Annie Clark Tanner’s “Wedding Supper” and Early Marriage
After Annie Clark Tanner married Joseph Marion Tanner in the Endowment House in Salt Lake City, they rode the northbound train home in silence. Annie suspected they refrained from conversation on account of the feelings of Jane “Jennie” Tanner, who also sat in the same train car. Jennie was Marion’s first wife, and by marrying Annie he had violated the Edmunds Anti-polygamy Act of 1882.
Like many other members of The Church of Jesus Christ of Latter-day Saints at the time (nicknamed Mormons), the Tanners considered plural marriage a significant, even spiritually saving religious practice, and they chose to participate in spite of increasing pressure from federal marshals with arrest warrants and territorial judges with federal appointments. Even living in the heart of Latter-day Saint territory in Utah did not shield the Tanners from the judicial reach of the American government. To avoid arrest, the family resolved to engage in one of a few strategies used by the newly plurally wed of the time: acting as if the marriage had not happened. To the world, Marion would still be married only to Jennie, and Annie would still be single. Only they and their direct families knew the truth.
Marion and Jennie dropped Annie off in Farmington, Utah, and they continued on the train to Ogden while Annie returned to her family’s home by herself. Arriving after they finished dinner, Annie just had a “glass of bread and milk” for her evening meal and thought to herself, “Well, this is my wedding supper.” Years later, Annie recalled feeling “conscious of the obscurity of my own first evening after marriage. ‘What a contrast,’ I said to myself. ‘No one will ever congratulate me.”

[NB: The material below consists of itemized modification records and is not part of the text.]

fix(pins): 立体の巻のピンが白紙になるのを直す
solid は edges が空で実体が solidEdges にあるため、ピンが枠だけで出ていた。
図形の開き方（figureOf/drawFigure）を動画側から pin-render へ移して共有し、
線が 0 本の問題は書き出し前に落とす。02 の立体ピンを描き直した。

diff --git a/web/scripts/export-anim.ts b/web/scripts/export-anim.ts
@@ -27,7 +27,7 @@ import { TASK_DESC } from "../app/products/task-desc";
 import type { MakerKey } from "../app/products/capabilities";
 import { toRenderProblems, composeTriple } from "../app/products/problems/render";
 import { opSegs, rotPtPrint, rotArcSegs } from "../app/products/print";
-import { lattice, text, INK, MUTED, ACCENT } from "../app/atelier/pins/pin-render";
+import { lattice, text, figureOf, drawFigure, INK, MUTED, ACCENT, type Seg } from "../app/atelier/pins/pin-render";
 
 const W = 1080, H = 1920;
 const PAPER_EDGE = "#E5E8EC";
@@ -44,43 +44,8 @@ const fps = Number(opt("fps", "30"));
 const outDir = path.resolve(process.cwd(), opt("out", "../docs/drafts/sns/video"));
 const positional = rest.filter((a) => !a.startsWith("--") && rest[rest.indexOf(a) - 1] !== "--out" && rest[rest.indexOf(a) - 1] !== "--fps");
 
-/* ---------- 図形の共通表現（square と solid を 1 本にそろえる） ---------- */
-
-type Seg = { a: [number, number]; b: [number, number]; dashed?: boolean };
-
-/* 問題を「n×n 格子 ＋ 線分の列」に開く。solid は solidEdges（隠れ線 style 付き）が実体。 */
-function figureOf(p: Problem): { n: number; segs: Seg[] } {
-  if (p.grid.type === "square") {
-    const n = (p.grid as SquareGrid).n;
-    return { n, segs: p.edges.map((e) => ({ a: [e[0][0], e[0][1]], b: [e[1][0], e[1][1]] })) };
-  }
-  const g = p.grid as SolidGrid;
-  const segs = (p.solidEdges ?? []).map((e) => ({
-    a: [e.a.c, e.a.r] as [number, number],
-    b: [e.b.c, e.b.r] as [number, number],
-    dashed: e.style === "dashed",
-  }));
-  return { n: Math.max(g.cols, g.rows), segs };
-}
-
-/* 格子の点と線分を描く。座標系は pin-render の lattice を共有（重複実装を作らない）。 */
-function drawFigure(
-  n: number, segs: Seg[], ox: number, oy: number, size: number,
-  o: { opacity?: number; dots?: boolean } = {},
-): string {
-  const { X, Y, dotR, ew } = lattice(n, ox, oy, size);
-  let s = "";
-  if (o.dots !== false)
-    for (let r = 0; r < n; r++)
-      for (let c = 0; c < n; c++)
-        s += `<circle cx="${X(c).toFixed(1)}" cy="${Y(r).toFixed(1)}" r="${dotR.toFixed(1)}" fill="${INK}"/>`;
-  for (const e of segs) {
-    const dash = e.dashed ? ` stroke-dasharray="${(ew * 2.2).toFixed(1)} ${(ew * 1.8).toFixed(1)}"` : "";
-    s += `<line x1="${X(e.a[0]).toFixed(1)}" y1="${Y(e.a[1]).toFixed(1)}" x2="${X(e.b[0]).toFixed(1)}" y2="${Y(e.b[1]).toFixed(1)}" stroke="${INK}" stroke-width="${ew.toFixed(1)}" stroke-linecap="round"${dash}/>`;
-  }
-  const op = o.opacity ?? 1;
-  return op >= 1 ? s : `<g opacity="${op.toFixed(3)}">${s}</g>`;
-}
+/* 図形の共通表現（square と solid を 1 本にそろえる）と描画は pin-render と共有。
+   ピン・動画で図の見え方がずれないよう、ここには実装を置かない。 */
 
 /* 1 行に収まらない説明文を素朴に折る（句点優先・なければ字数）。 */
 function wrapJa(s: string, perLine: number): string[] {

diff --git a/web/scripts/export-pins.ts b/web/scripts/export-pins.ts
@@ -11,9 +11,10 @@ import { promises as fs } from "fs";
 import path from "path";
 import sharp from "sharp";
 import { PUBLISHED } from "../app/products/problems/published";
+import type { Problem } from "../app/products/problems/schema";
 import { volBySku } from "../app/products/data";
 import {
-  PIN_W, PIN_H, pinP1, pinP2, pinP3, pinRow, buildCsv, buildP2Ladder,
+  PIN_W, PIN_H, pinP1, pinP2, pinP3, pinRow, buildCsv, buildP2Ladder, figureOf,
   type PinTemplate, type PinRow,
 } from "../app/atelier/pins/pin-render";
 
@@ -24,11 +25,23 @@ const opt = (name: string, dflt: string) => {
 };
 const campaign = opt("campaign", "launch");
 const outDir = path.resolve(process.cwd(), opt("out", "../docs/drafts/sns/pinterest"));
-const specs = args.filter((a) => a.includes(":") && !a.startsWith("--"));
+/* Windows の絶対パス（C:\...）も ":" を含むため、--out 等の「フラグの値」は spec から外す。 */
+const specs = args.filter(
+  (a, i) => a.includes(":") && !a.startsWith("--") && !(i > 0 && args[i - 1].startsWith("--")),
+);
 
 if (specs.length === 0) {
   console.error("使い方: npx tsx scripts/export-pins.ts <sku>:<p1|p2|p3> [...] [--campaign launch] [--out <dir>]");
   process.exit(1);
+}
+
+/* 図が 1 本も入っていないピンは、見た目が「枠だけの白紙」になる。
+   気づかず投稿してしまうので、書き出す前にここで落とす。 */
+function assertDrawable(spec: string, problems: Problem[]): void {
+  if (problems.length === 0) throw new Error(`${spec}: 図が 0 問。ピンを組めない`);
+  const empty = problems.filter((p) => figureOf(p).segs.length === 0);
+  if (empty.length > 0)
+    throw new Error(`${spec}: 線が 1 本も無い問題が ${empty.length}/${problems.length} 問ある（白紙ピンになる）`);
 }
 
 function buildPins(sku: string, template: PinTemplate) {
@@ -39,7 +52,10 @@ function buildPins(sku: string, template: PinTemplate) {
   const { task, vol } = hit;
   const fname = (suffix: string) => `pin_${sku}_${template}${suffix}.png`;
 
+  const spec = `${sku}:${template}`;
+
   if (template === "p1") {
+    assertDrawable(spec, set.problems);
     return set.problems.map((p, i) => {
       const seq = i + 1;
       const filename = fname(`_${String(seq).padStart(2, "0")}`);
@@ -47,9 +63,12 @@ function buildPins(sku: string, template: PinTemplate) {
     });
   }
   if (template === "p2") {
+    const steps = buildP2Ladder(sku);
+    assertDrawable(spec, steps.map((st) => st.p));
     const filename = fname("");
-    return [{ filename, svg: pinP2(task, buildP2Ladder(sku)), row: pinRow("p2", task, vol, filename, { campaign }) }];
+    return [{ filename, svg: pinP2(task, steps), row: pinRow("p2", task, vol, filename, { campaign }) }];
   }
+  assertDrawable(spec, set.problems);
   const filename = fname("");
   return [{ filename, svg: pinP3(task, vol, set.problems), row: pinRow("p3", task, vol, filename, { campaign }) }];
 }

Annie continued living with her family after marrying, and although Marion visited her, he did so sporadically. They scheduled their first date as husband and wife for two weeks after the wedding, but Marion missed the date and instructed Annie by mail to wait for him for another week. While Marion did make the new date, his visits thereafter remained infrequent, and Annie never felt sure of his promised dates after that.
Even with Marion’s occasional calls, no one in Farmington outside of Annie’s family, even her closest friends, knew she was married. But while Annie kept her secrets, so did Marion. Within the first six months of their marriage, he married a third wife, Josephine Snow, without telling Annie. With no opportunity for recourse, Annie recalled she simply “hoped and prayed I would love her.” Shortly afterward, Marion left the country entirely, heading to Europe to serve a religious teaching mission at the call of the Church.
In her husband’s absence, Annie lived actively. She volunteered in the Church, attended an 1886 women’s protest in Salt Lake City against anti-polygamy laws, and began a career as a schoolteacher, instructing at Centerville, Utah and at Bear Lake, Georgetown, and Woodruff, Idaho. In each city, Annie lived as a boarder and continued to be “known as Miss Clark,” and secrecy sometimes collided awkwardly with marital propriety:
I was true to my position as a married woman. If invited by some young man to go to a dance, I would answer, “I’ll be there; I’m coming with the Calls, with whom I board.” I recall one fine persistent young man who seemed puzzled to the point of vexation at my repeated declaration to accompany the Calls.
Near the end of 1887, Annie finished teaching another school term in Georgetown, and she returned to live with her family in Farmington. Around the same time, Marion finished his three-and-a-half-year mission. He finally came home to Utah, and he visited Annie more frequently. They read American novels together, both discussing and laughing about them, and Annie recollected, “it was the happiest time of my life.”
At the same time, though, she noted, “I was still Miss Clark and could go and come among my friends, but never with my husband.” After four years of marriage, Annie had interacted with her husband only sporadically, only her family knew she was married to Marion, and she had never had a home of her own—nor would she for the next two years. During this time with Marion, Annie became pregnant, and while this excited her, Annie realized she would soon be unable to masquerade as an unmarried woman. To keep her plural marriage to Marion a secret, Annie would have to take measures more drastic than living with her mother and going by Miss Clark. (For more, see the next story, “Annie Clark Tanner’s Underground Journey.”)